### [What you should do]
Show all lines of the listing that contain the word "your".
------------------------------------------------------------------------
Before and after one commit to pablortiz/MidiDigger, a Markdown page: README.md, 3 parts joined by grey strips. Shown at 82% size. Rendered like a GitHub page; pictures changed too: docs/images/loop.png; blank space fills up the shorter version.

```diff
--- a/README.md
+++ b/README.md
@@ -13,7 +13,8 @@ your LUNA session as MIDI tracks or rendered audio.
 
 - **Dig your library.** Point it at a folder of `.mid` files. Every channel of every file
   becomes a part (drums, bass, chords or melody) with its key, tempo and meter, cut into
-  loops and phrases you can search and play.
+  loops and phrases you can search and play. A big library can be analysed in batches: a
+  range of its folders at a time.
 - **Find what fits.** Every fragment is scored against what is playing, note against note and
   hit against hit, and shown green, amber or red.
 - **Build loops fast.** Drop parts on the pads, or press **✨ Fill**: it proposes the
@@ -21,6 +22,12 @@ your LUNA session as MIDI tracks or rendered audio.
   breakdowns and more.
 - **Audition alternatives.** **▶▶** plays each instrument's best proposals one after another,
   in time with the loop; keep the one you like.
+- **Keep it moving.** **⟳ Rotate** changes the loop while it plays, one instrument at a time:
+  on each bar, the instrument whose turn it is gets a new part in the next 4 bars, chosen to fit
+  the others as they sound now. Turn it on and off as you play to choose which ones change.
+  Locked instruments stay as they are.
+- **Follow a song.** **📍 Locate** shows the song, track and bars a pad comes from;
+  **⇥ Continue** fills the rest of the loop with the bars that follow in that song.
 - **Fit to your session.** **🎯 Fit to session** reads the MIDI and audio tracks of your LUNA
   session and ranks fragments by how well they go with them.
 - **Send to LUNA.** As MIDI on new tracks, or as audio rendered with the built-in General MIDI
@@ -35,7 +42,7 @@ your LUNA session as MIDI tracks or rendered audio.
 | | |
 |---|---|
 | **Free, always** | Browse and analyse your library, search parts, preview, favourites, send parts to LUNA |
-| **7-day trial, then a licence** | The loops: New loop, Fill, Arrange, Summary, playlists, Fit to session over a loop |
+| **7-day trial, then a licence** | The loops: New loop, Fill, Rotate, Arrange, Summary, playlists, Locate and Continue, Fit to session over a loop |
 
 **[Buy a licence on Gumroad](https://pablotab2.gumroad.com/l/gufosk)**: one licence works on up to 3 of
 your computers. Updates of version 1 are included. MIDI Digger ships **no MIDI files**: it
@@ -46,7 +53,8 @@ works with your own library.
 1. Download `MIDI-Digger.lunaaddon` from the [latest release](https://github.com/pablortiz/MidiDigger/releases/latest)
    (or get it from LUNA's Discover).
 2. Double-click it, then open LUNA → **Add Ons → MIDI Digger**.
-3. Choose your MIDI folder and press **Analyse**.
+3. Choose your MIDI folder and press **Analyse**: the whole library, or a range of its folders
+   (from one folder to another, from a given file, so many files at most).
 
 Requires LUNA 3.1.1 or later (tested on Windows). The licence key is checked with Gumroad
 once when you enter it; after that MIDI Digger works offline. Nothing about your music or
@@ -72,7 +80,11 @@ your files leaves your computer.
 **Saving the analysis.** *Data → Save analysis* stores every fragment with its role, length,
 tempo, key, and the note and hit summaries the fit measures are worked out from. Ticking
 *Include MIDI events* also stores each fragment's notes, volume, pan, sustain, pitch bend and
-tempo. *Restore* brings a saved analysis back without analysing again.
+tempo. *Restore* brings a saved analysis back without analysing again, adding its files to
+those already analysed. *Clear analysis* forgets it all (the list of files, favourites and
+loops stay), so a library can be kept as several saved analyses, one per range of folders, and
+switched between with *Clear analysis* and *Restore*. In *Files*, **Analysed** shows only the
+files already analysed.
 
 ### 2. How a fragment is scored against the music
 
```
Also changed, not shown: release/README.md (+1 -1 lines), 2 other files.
------------------------------------------------------------------------
### [Written answer]
@@ -13,7 +13,8 @@ your LUNA session as MIDI tracks or rendered audio.
 - **Dig your library.** Point it at a folder of `.mid` files. Every channel of every file
@@ -21,6 +22,12 @@ your LUNA session as MIDI tracks or rendered audio.
 - **Fit to your session.** **🎯 Fit to session** reads the MIDI and audio tracks of your LUNA
@@ -35,7 +42,7 @@ your LUNA session as MIDI tracks or rendered audio.
 | **Free, always** | Browse and analyse your library, search parts, preview, favourites, send parts to LUNA |
 your computers. Updates of version 1 are included. MIDI Digger ships **no MIDI files**: it
@@ -46,7 +53,8 @@ works with your own library.
-3. Choose your MIDI folder and press **Analyse**.
+3. Choose your MIDI folder and press **Analyse**: the whole library, or a range of its folders
 once when you enter it; after that MIDI Digger works offline. Nothing about your music or
@@ -72,7 +80,11 @@ your files leaves your computer.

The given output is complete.